▶ **Work order**
Among the records, which lines include "Module"? List them.
- - - -
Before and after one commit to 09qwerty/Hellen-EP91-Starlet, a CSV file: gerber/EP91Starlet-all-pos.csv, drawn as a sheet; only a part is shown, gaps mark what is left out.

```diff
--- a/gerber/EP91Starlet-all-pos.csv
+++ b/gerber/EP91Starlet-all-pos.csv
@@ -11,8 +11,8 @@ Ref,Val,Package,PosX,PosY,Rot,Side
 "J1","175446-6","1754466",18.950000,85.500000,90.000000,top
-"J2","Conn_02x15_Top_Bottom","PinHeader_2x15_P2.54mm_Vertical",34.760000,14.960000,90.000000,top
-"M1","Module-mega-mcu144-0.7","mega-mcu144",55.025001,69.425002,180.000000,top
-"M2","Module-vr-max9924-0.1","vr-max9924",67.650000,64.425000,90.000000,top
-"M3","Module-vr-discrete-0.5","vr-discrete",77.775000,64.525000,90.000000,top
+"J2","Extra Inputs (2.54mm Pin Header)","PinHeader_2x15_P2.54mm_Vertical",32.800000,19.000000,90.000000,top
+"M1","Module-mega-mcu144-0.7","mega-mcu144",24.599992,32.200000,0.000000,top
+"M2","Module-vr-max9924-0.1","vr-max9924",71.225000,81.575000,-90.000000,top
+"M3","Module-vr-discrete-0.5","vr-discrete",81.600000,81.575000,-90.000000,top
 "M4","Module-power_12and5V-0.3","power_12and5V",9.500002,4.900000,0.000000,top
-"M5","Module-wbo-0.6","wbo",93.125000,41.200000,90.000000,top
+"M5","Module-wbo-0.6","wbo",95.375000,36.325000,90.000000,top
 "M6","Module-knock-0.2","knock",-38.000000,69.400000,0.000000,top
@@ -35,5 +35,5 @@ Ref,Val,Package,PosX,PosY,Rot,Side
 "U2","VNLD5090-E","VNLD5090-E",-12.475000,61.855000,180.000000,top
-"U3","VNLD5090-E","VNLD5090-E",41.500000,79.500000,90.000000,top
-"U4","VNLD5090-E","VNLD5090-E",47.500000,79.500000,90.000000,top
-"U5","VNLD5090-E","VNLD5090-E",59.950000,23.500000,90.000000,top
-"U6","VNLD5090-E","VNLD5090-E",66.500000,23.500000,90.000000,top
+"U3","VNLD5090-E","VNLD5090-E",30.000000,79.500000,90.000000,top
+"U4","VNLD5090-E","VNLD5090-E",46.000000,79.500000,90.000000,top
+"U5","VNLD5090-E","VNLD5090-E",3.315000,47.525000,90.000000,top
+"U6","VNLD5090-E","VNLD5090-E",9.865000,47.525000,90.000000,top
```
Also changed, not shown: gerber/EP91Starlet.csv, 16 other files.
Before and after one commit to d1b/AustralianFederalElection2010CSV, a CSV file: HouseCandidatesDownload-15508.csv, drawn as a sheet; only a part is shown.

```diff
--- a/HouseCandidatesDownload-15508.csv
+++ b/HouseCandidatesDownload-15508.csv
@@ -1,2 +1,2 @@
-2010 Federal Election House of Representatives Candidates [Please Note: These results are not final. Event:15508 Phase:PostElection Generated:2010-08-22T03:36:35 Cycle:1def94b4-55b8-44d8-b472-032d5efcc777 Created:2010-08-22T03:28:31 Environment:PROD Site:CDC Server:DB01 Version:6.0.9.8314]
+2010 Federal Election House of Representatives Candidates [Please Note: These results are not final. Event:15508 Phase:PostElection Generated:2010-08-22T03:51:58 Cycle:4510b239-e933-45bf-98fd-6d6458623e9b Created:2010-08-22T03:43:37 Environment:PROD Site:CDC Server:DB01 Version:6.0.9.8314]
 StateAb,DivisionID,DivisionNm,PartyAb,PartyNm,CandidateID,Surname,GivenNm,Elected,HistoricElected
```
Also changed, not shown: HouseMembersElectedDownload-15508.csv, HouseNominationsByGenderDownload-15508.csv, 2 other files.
- - - -
▶ **Output of the exercise**
-"M1","Module-mega-mcu144-0.7","mega-mcu144",55.025001,69.425002,180.000000,top
-"M2","Module-vr-max9924-0.1","vr-max9924",67.650000,64.425000,90.000000,top
-"M3","Module-vr-discrete-0.5","vr-discrete",77.775000,64.525000,90.000000,top
+"M1","Module-mega-mcu144-0.7","mega-mcu144",24.599992,32.200000,0.000000,top
+"M2","Module-vr-max9924-0.1","vr-max9924",71.225000,81.575000,-90.000000,top
+"M3","Module-vr-discrete-0.5","vr-discrete",81.600000,81.575000,-90.000000,top
 "M4","Module-power_12and5V-0.3","power_12and5V",9.500002,4.900000,0.000000,top
-"M5","Module-wbo-0.6","wbo",93.125000,41.200000,90.000000,top
+"M5","Module-wbo-0.6","wbo",95.375000,36.325000,90.000000,top
 "M6","Module-knock-0.2","knock",-38.000000,69.400000,0.000000,top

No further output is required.